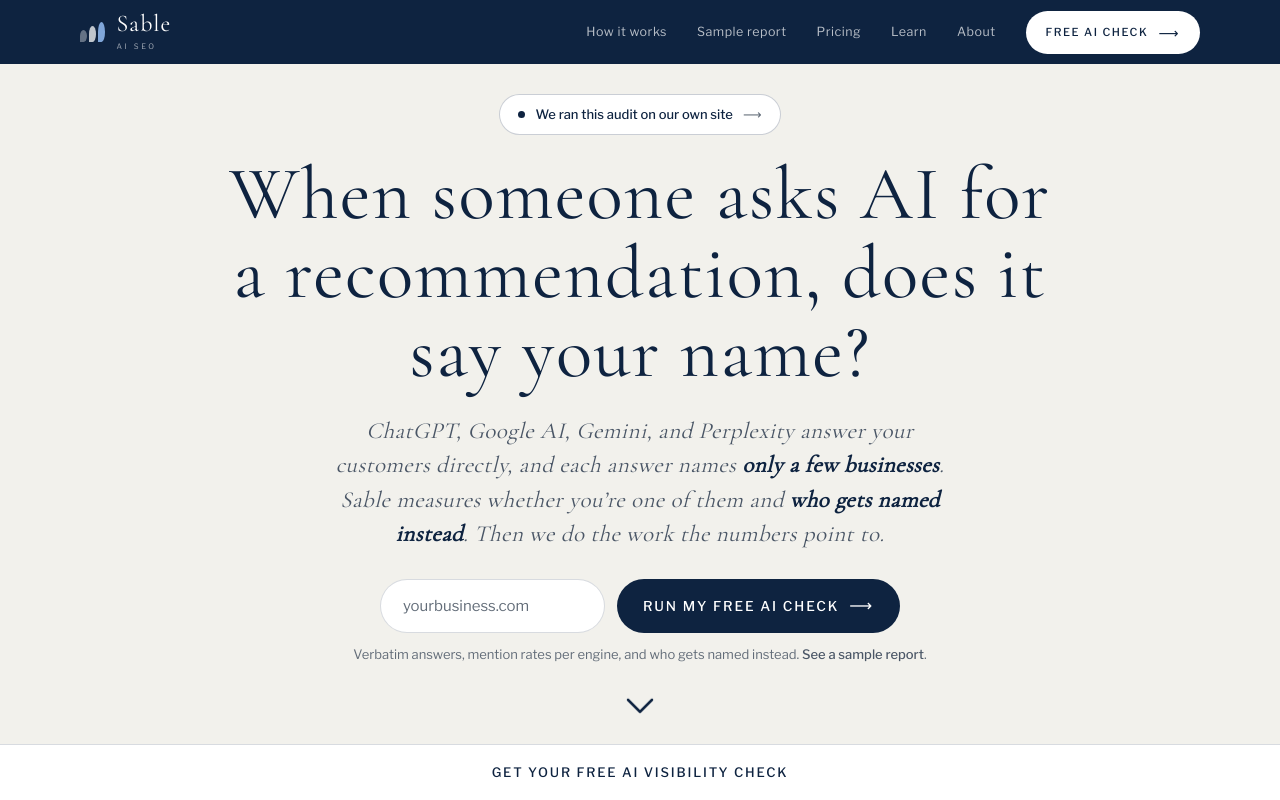
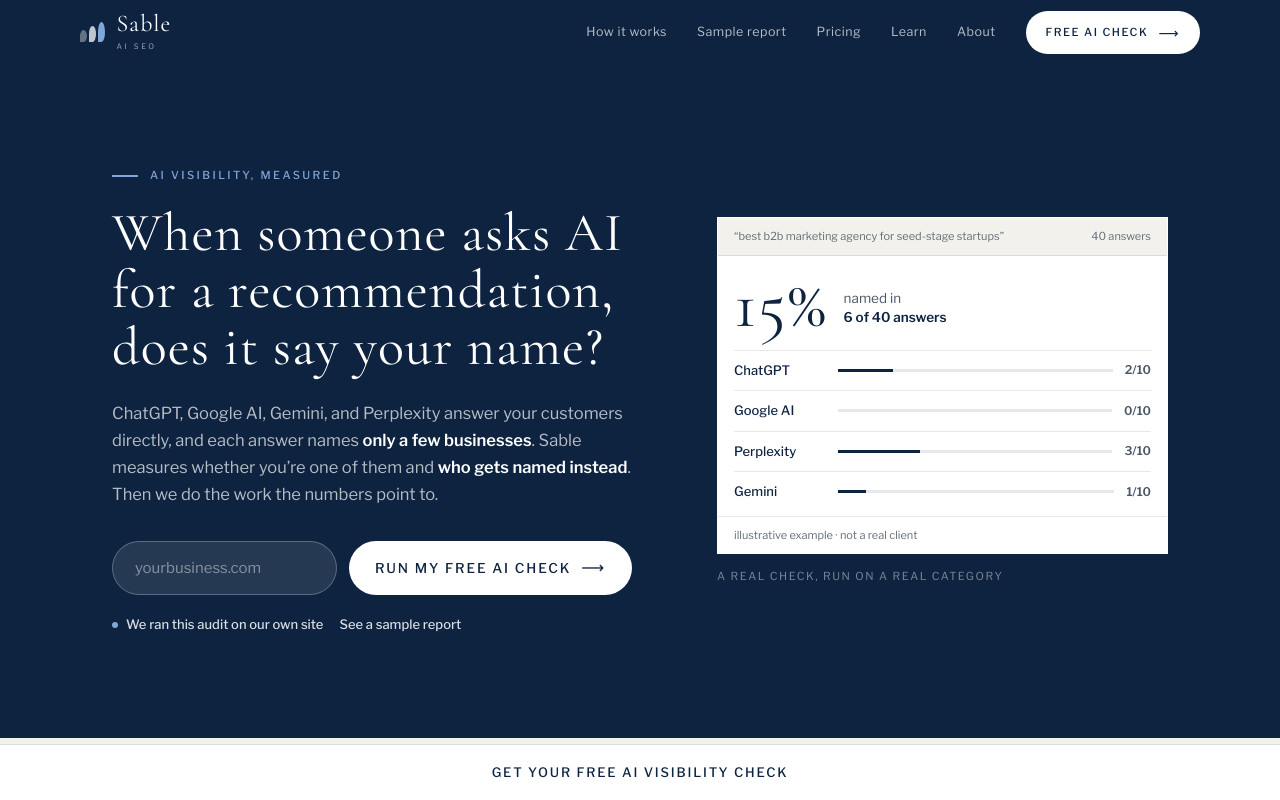
Before and after one commit to jtnoji/geoWebsite, a Next.js app: page / in a window 1280 px wide. Shown: the top 800 px of the page. Built offline with nearby package versions, Linux system fonts and the light colour scheme.

Commit message:
reformatting v2. reorganization

```diff
--- a/app/page.tsx
+++ b/app/page.tsx
@@ -10,6 +10,7 @@
 import FreeCheckPanel from "@/components/FreeCheckPanel";
 import JsonLd from "@/components/JsonLd";
 import PageSchema from "@/components/PageSchema";
+import FoldReadout from "@/components/FoldReadout";
 import PromptBar from "@/components/PromptBar";
 import RevenueAtStake from "@/components/RevenueAtStake";
 import RuleEyebrow from "@/components/RuleEyebrow";
@@ -18,7 +19,7 @@
 import SearchShiftChart from "@/components/SearchShiftChart";
 import StatTile from "@/components/StatTile";
 import StepList from "@/components/StepList";
-import { SECTION } from "@/lib/layout";
+import { SECTION, SECTION_X } from "@/lib/layout";
 import { delay } from "@/lib/reveal";
 import { faq } from "@/lib/schema";
 import { HOME_STATS } from "@/lib/stats";
@@ -26,6 +27,7 @@
 import {
   ENGINES,
   FAQ_FIGURES,
+  FOLD_COPY,
   HOME_FAQS,
   SHOWCASE_COPY,
   SITUATIONS,
@@ -105,82 +107,85 @@
           Same pattern as /how-it-works. */}
       <JsonLd data={faq(HOME_FAQS)} />
 
-      {/* Hero — centered badge, display headline, pill CTAs, bobbing chevron.
-          The first screen ends AT the chevron: the block is one viewport minus
-          the 64px header and the 62px BottomBar the body already reserves, and
-          `svh` rather than `vh` so a mobile browser's collapsing URL bar cannot
-          push the chevron under the fold. The copy carries `my-auto` so it
-          centres in whatever is left above the chevron, and the chevron's own
-          margin is fixed — two auto margins would split the slack instead of
-          seating it on the bottom edge.
+      {/* THE FOLD. Rebuilt 2026-08-03 (Josh: the site reads like a research
+          report, not a product). Three things changed and each is load-bearing.
 
-          Every gap and both type sizes in here are `min(designed, Nsvh)`, and
-          the headline's clamp takes a height term on BOTH ends. A width-only
-          clamp cannot know that a 1280x720 window has 658 usable pixels and
-          the headline alone wants 265 of them, so the fold promise breaks on
-          exactly the screens that are short rather than narrow. The caps are
-          the designed values, so any viewport tall enough to seat the block —
-          1440x900 and up on desktop, and every current phone — renders it
-          unchanged and nothing below 720px tall overflows. Re-measure the
-          chevron against `innerHeight - 62` before retuning any of them. */}
-      <section>
-        <div className="mx-auto flex min-h-[calc(100svh-126px)] max-w-[920px] flex-col px-5 pb-[min(24px,3svh)] pt-[min(24px,3svh)] text-center sm:px-8">
-          <div className="my-auto">
-            {/* Where every competitor puts a customer logo wall. We cannot run
-                one until a real client result is cleared (the sample-data
-                honesty rule), and the dogfood page is the better credential
-                anyway: nobody else in this category publishes an audit of
-                themselves. Same slot, same pill, zero added fold height. */}
-            <Link
-              href="/our-score/"
-              data-reveal
-              className="inline-flex items-center gap-2.5 rounded-full border border-[rgba(14,35,64,0.22)] bg-white px-[18px] py-2.5 text-[13px] font-medium text-ink transition-colors hover:border-ink"
+          IT IS NAVY. The site opened on warm paper under a navy header, which
+          put a seam across the top of every page and made the first screen the
+          palest thing on it. Running the fold in ink instead lets the header
+          dissolve into it, gives Sky somewhere legal to live at the top of the
+          page, and means the deliverable can be the bright object in the frame
+          rather than one more card on the same ground.
+
+          IT SHOWS A MEASUREMENT. The old fold was a headline, a lede and a
+          field: three claims about measuring and nothing measured. FoldReadout
+          is a real reading off the sample dataset, so the first screen argues
+          by evidence like the rest of the page does.
+
+          THE CHEVRON IS GONE, and with it the svh arithmetic it needed. That
+          block existed to promise "the first screen ends AT the chevron", which
+          only had to hold because the fold was one centred column with nothing
+          below the lede to signal depth. A two-column fold whose right half is
+          a data card signals it without a hint to scroll. `min-h` still fills
+          the screen on desktop; on phones the columns stack and the readout is
+          simply the next thing, which is the point.
+
+          UNCHANGED ON PURPOSE: the h1 and the lede (the strongest sentences on
+          the site), and the GET form, which stays a plain form so the primary
+          action never waits on hydration. #site and the "Run my" button are
+          pinned by funnel.spec.ts. */}
+      <section className="bg-ink text-white">
+        <div
+          className={`${SECTION_X} flex min-h-[calc(100svh-126px)] flex-col justify-center py-14 md:py-16`}
         >
-              <span
-                aria-hidden="true"
-                className="h-[7px] w-[7px] rounded-full bg-ink"
-              />
-              We ran this audit on our own site
-              <span aria-hidden="true" className="text-ink-faint">
-                &#10230;
-              </span>
-            </Link>
+          <div className="grid items-center gap-12 lg:grid-cols-[minmax(0,6fr)_minmax(0,5fr)] lg:gap-16">
+            {/* min-w-0 on both halves: on phones this is a single auto column
+                and a grid item defaults to min-width:auto, so the column is
+                floored at its min-content and pushes the page sideways. Same
+                root cause as the fr tracks in lib/layout.ts's commit. */}
+            <div className="min-w-0">
+              <div data-reveal>
+                <RuleEyebrow onDark>{FOLD_COPY.eyebrow}</RuleEyebrow>
+              </div>
               <h1
                 data-reveal
                 style={delay(80)}
-              className="display mx-auto mt-[min(24px,2.6svh)] max-w-[900px] text-[clamp(min(38px,4.8svh),min(6.6vw,9.4svh),84px)] leading-[1.05] text-ink"
+                className="display mt-5 max-w-[560px] text-[clamp(34px,4.6vw,54px)] leading-[1.06] text-white text-pretty"
               >
-              When someone asks AI for a recommendation, does it say your name?
+                When someone asks AI for a recommendation, does it say your
+                name?
               </h1>
               <p
                 data-reveal
                 style={delay(160)}
-              className="display mx-auto mt-[min(24px,2.6svh)] max-w-[620px] text-[min(19px,2.5svh)] italic leading-[1.5] text-ink-soft sm:text-[min(23px,2.9svh)]"
+                className="mt-6 max-w-[520px] text-[16.5px] leading-[1.65] text-white/70"
               >
                 ChatGPT, Google AI, Gemini, and Perplexity answer your customers
                 directly, and each answer names{" "}
-              <b className="font-semibold text-ink">only a few businesses</b>.{" "}
+                <b className="font-semibold text-white">only a few businesses</b>.{" "}
                 {BRAND}{" "}measures whether you&rsquo;re one of them and{" "}
-              <b className="font-semibold text-ink">who gets named instead</b>.
+                <b className="font-semibold text-white">who gets named instead</b>.
                 {" "}Then we do the work the numbers point to.
               </p>
+
               {/* One field, then the same form the visitor was always going to
-                fill. Every established site in this category opens with domain
-                capture rather than a link to a capture page, and it costs us
-                nothing to match: a GET form is not an interactivity island, so
-                the fold still works with JavaScript off, and `form-action
-                'self'` in the CSP already allows it. /free-check reads the
-                `site` param and prefills the website field. */}
+                  fill. A GET form is not an interactivity island, so the fold
+                  still works with JavaScript off, and `form-action 'self'` in
+                  the CSP already allows it. /free-check reads the `site` param
+                  and prefills the website field. */}
               <form
                 action="/free-check/"
                 method="get"
                 data-reveal
                 style={delay(240)}
-              className="mx-auto mt-[min(24px,2.8svh)] flex w-full max-w-[520px] flex-col gap-3 sm:mt-[min(32px,3.4svh)] sm:flex-row"
+                className="mt-8 flex w-full max-w-[520px] flex-col gap-3 sm:flex-row"
               >
                 <label htmlFor="site" className="sr-only">
                   Your website
                 </label>
+                {/* A translucent field rather than a white one: a white input
+                    beside a white submit reads as one shape, and the button has
+                    to be the brighter of the two. */}
                 <input
                   id="site"
                   name="site"
@@ -190,53 +195,54 @@
                   required
                   maxLength={200}
                   placeholder="yourbusiness.com"
-                className="w-full rounded-full border border-line-dark bg-white px-[22px] py-[15px] text-[15px] text-ink placeholder:text-ink-faint focus:border-accent focus:outline-none focus:ring-2 focus:ring-accent/15"
+                  className="w-full rounded-full border border-white/25 bg-white/10 px-[22px] py-[15px] text-[15px] text-white placeholder:text-white/45 focus:border-white/60 focus:outline-none focus:ring-2 focus:ring-white/20"
                 />
                 <button
                   type="submit"
-                className="btn-pill shrink-0 justify-center px-[26px] py-[15px] text-[13.5px]"
+                  className="btn-pill-invert shrink-0 justify-center px-[26px] py-[15px] text-[13.5px]"
                 >
-                {/* Derived from the locked offer name rather than a second
-                    shortening of it, but phrased as the visitor's own action:
-                    the header pill directly above already reads OFFER_SHORT,
-                    and two identical labels in one viewport read as a repeat
-                    instead of a next step. */}
-                Run my {OFFER_SHORT.toLowerCase()}{" "}
+                  {/* One text node, not two: `Run my {x}` ships as
+                      `Run my <!-- -->free ai check` and splits the label in the
+                      raw bytes a crawler reads. */}
+                  {`Run my ${OFFER_SHORT.toLowerCase()} `}
                   <span className="text-base">&#10230;</span>
                 </button>
               </form>
+
               <p
                 data-reveal
                 style={delay(300)}
-              className="mx-auto mt-[min(12px,1.5svh)] max-w-[640px] text-[13px] leading-[1.5] text-ink-faint"
+                className="mt-5 flex flex-wrap items-center gap-x-4 gap-y-2 text-[13px] text-white/55"
               >
-              Verbatim answers, mention rates per engine, and who gets named
-              instead.{" "}
+                {/* The dogfood page is the credential we actually have: nobody
+                    else in this category publishes an audit of themselves, and
+                    the sample-data honesty rule forbids a client logo wall
+                    until a real result is cleared. */}
+                <Link
+                  href="/our-score/"
+                  className="inline-flex items-center gap-2 font-medium text-white/85 underline-offset-4 hover:text-white hover:underline"
+                >
+                  <span
+                    aria-hidden="true"
+                    className="h-[6px] w-[6px] rounded-full bg-sky"
+                  />
+                  {FOLD_COPY.proof}
+                </Link>
                 <Link
                   href="/sample-report/"
-                className="font-medium text-ink-soft underline-offset-4 hover:text-accent hover:underline"
+                  className="font-medium text-white/85 underline-offset-4 hover:text-white hover:underline"
                 >
                   See a sample report
                 </Link>
-              .
               </p>
             </div>
-          {/* "fade" (no transform) so the reveal can't fight the bob animation. */}
-          <div
-            aria-hidden="true"
-            data-reveal="fade"
-            style={delay(360)}
-            className="weir-bob mt-[min(24px,2.8svh)] flex shrink-0 justify-center text-ink sm:mt-[min(30px,3.2svh)]"
-          >
-            <svg width="30" height="18" viewBox="0 0 30 18" fill="none">
-              <path
-                d="M3 3l12 12L27 3"
-                stroke="currentColor"
-                strokeWidth="2.5"
-                strokeLinecap="round"
-                strokeLinejoin="round"
-              />
-            </svg>
+
+            <div data-reveal="scale" style={delay(220)} className="min-w-0">
+              <FoldReadout />
+              <p className="mt-3.5 font-mono text-[11px] uppercase tracking-[0.14em] text-white/45">
+                {FOLD_COPY.readoutLabel}
+              </p>
+            </div>
           </div>
         </div>
       </section>
@@ -554,13 +560,19 @@
               four surfaces to be itemised and checked against, not four
               parallel products. The swatches stay, because the sampling
               artifacts elsewhere use the same legend. */}
-          <dl className="mt-12">
+          {/* TWO COLUMNS, still a ledger. Four full-width ruled rows spent
+              1248px on 279 words, and the brief asked for that space back for
+              demonstrations rather than for explanation. Pairing the rows
+              halves the run without touching a word or changing the register:
+              the rules, the swatch legend and the name-then-body order are all
+              unchanged, there are just two of them per line. */}
+          <dl className="mt-12 grid gap-x-12 md:grid-cols-2">
             {SOURCES.map((source, i) => (
               <div
                 key={source.name}
                 data-reveal
                 style={delay(i * 80)}
-                className="grid gap-x-10 gap-y-3 border-t border-line-dark py-8 last:border-b last:border-line-dark md:grid-cols-[minmax(190px,240px)_1fr]"
+                className="border-t border-line-dark py-7 md:[&:nth-last-child(-n+2)]:border-b"
               >
                 <dt className="flex items-start gap-3">
                   <span
@@ -575,8 +587,8 @@
                     {source.name}
                   </span>
                 </dt>
-                <dd>
-                  <p className="max-w-[680px] text-[15px] leading-[1.7] text-ink-soft text-pretty">
+                <dd className="mt-3.5">
+                  <p className="text-[15px] leading-[1.7] text-ink-soft text-pretty">
                     {source.body}
                   </p>
                   <p className="mt-3.5 text-[13px] font-medium leading-[1.55] text-accent">
--- /dev/null
+++ b/components/FoldReadout.tsx
@@ -0,0 +1,84 @@
+import { SAMPLE_LABEL, SAMPLE_QUERY, SAMPLE_ROWS } from "@/lib/sample";
+
+/**
+ * The fold's instrument: one verdict figure, then the four engines that
+ * produced it. It is the first thing on the site that is a measurement rather
+ * than a claim about measurement.
+ *
+ * WHY A THIRD SAMPLING ARTIFACT IS NOT A REPEAT. Three views, three metrics,
+ * and they appear in the order a reader can absorb them: this is the RATE (how
+ * often you are named at all), ShareOfVoice below is the RANKING (who is named
+ * instead), and SamplingCard further down is the PAIR (you against one
+ * competitor, per engine). Showing the same number three ways would be
+ * padding; showing three different numbers is the product.
+ *
+ * DERIVED, NEVER TYPED. Every figure here is computed from SAMPLE_ROWS, so the
+ * fold cannot drift from the sampling card or the ranking. There is no second
+ * copy of "6" or "40" anywhere in this file.
+ *
+ * A white artifact on the navy fold, which is the whole contrast idea: the
+ * ground is the instrument's housing and the deliverable is the bright thing
+ * sitting on it. Square and shadowless, because it is data.
+ */
+
+const RUNS = SAMPLE_ROWS.reduce((sum, r) => sum + r.runs, 0);
+const HITS = SAMPLE_ROWS.reduce((sum, r) => sum + r.you, 0);
+const RATE = Math.round((HITS / RUNS) * 100);
+
+export default function FoldReadout() {
+  return (
+    <div className="border border-white/15 bg-white">
+      <div className="flex items-center justify-between gap-3 border-b border-line bg-paper-dim px-4 py-2.5 font-mono text-[11px] text-ink-faint">
+        <span className="truncate">{`“${SAMPLE_QUERY}”`}</span>
+        <span className="shrink-0">{`${RUNS} answers`}</span>
+      </div>
+
+      {/* The verdict. Cormorant at display scale because the brand sheet gives
+          the serif to editorial figures, and this is the page's largest one. */}
+      <div className="flex items-end gap-4 px-4 pb-4 pt-5">
+        <span className="display text-[clamp(52px,7vw,68px)] leading-[0.85] text-ink">
+          {`${RATE}%`}
+        </span>
+        <span className="pb-1.5 text-[13.5px] leading-[1.45] text-ink-soft">
+          named in
+          <br />
+          <span className="font-semibold text-ink">{`${HITS} of ${RUNS} answers`}</span>
+        </span>
+      </div>
+
+      <ul className="px-4 pb-1">
+        {SAMPLE_ROWS.map((row) => {
+          const share = Math.round((row.you / row.runs) * 100);
+          return (
+            <li
+              key={row.engine}
+              className="grid grid-cols-[92px_minmax(0,1fr)_auto] items-center gap-x-3 border-t border-line py-2.5"
+            >
+              <span className="truncate text-[13px] font-medium text-ink">
+                {row.engine}
+              </span>
+              {/* The bar takes the flexible column and the label a fixed one.
+                  The other way round gives a chart whose bars are the
+                  narrowest thing in the row, which is what this was. */}
+              {/* Track and fill, not dots: at this size ten dots per engine is
+                  four rows of noise, and the fold needs one reading. */}
+              <span aria-hidden="true" className="block h-[3px] w-full bg-line">
+                <span
+                  className="block h-full bg-ink"
+                  style={{ width: `${share}%` }}
+                />
+              </span>
+              <span className="text-right font-mono text-[12px] font-semibold tabular-nums text-ink-soft">
+                {`${row.you}/${row.runs}`}
+              </span>
+            </li>
+          );
+        })}
+      </ul>
+
+      <p className="border-t border-line px-4 py-2.5 font-mono text-[11px] text-ink-faint">
+        {SAMPLE_LABEL}
+      </p>
+    </div>
+  );
+}
--- a/lib/home.ts
+++ b/lib/home.ts
@@ -209,6 +209,18 @@
   ],
   caption:
     "Your customers ask questions like these every day. We measure what the answer says.",
+} as const;
+
+/**
+ * The fold. Copy is NEW (2026-08-03) apart from the h1 and the lede, which are
+ * carried over unchanged on purpose: the headline is the site's strongest
+ * sentence and the brief asked to preserve the voice, not replace it. The
+ * eyebrow and the readout caption need Josh's sign-off.
+ */
+export const FOLD_COPY = {
+  eyebrow: "AI visibility, measured",
+  readoutLabel: "A real check, run on a real category",
+  proof: "We ran this audit on our own site",
 } as const;
 
 /**
```
Lines whose indentation alone changed are shown as unchanged.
# # #
→ **Try it**: Which lines hold the string "reads"? Copy all of them from the data above.

→ **Solution to the problem**:
+      {/* THE FOLD. Rebuilt 2026-08-03 (Josh: the site reads like a research
-                'self'` in the CSP already allows it. /free-check reads the
+                  the CSP already allows it. /free-check reads the `site` param
+                    beside a white submit reads as one shape, and the button has
-                    the header pill directly above already reads OFFER_SHORT,
+                      raw bytes a crawler reads. */}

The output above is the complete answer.